Where God the Saviour lov'd and dy'd!
Her nobleft life my fpirit draws

From his dear wounds and bleeding fide.
6 I would forever fpeak his name,
In founds to mortal ears unknown,
With angels join to praise the Lamb,
And worship at his Father's throne.

HYMN XI. Common Metre.
Pardon brought to our fenfes.


ORD, how divine thy comforts are!
How heav'nly is the place,

Where Jefus fpreads the facred feaft
Of his redeeming grace!

2 There the rich bounties of our God,
And sweetest glories fhine;


There Jefus fays that "I am his,
"And my Beloved's mine."

Here," fays the kind redeeming Lord,
And fhews his wounded fide,

"See here the fpring of all your joys,
"That open'd when I dy'd !"

4 [He fmiles and cheers my mournful heart,
And tells of all his pain:

"All this," he fays, "I bore for thee,"
And then he fmiles again.]

5 What shall we pay our Heav'nly King
For grace fo vaft as this!

He brings our pardon to our eyes,
And feals it with a kifs.

6 [Let fuch amazing loves as thefe
Be founded all abroad;

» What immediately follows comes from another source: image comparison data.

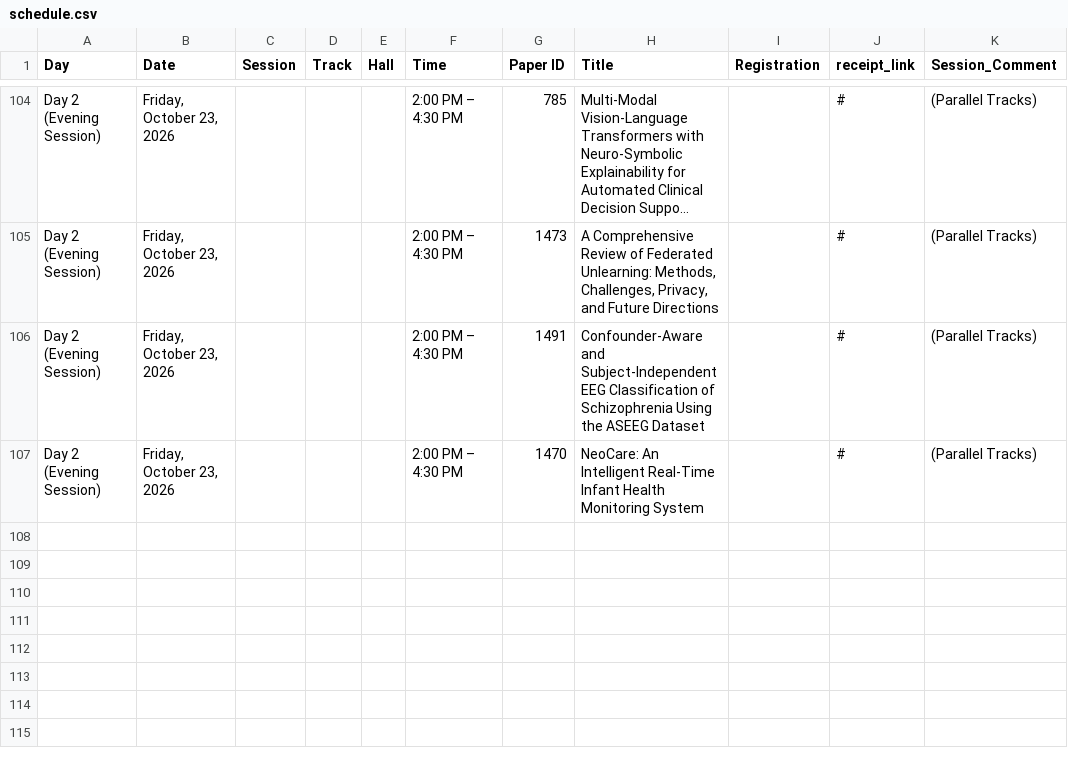
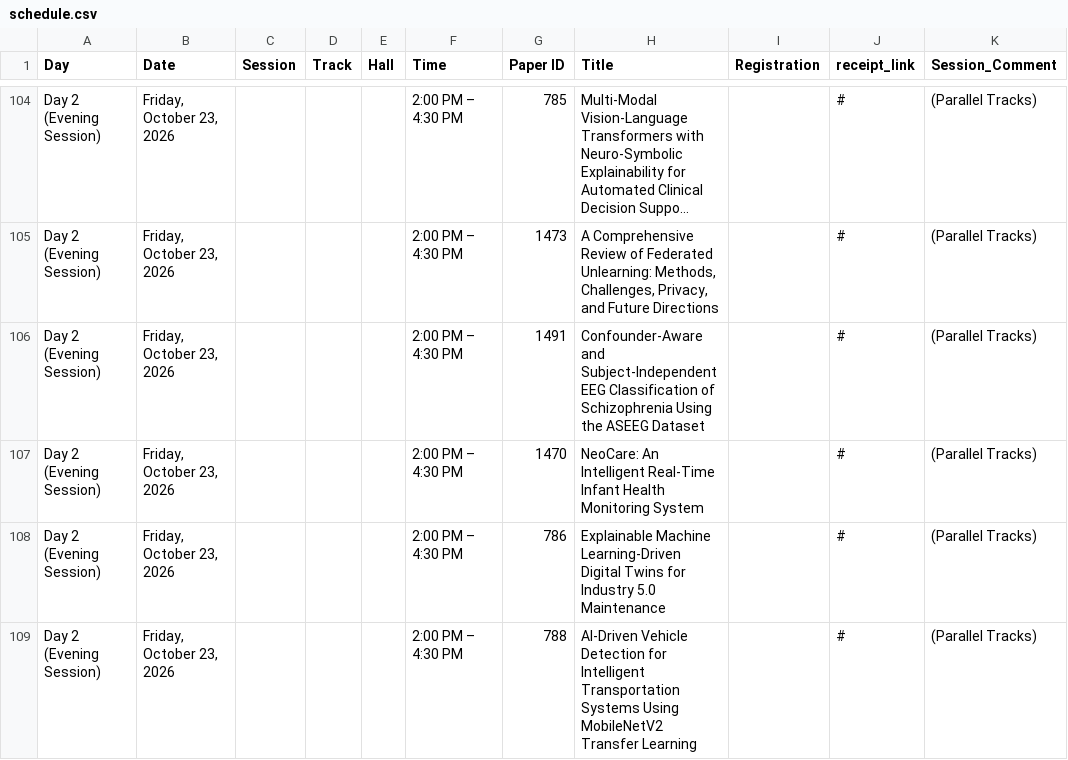
Before and after one commit to conferenceautocom/conferenceautocom.github.io, a CSV file: public/data/schedule.csv, drawn as a sheet; only a part is shown, gaps mark what is left out; long unchanged cells end in ….

Commit message:
Add papers 786 and 788 to Day 2 Evening Session

```diff
--- a/public/data/schedule.csv
+++ b/public/data/schedule.csv
@@ -107 +107,3 @@ Day 2 (Evening Session),"Friday, October 23, 2026",,,,2:00 PM – 4:30 PM,1491,C
 Day 2 (Evening Session),"Friday, October 23, 2026",,,,2:00 PM – 4:30 PM,1470,NeoCare: An Intelligent Real-Time Infant Health Monitoring System,,#,(Parallel Tracks)
+Day 2 (Evening Session),"Friday, October 23, 2026",,,,2:00 PM – 4:30 PM,786,Explainable Machine Learning-Driven Digital Twins for Industry 5.0 Maintenance,,#,(Parallel Tracks)
+Day 2 (Evening Session),"Friday, October 23, 2026",,,,2:00 PM – 4:30 PM,788,AI-Driven Vehicle Detection for Intelligent Transportation Systems Using MobileNetV2 Transfer Learning,,#,(Parallel Tracks)
```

Such favours are beyond degrees,
And worthy of a God.1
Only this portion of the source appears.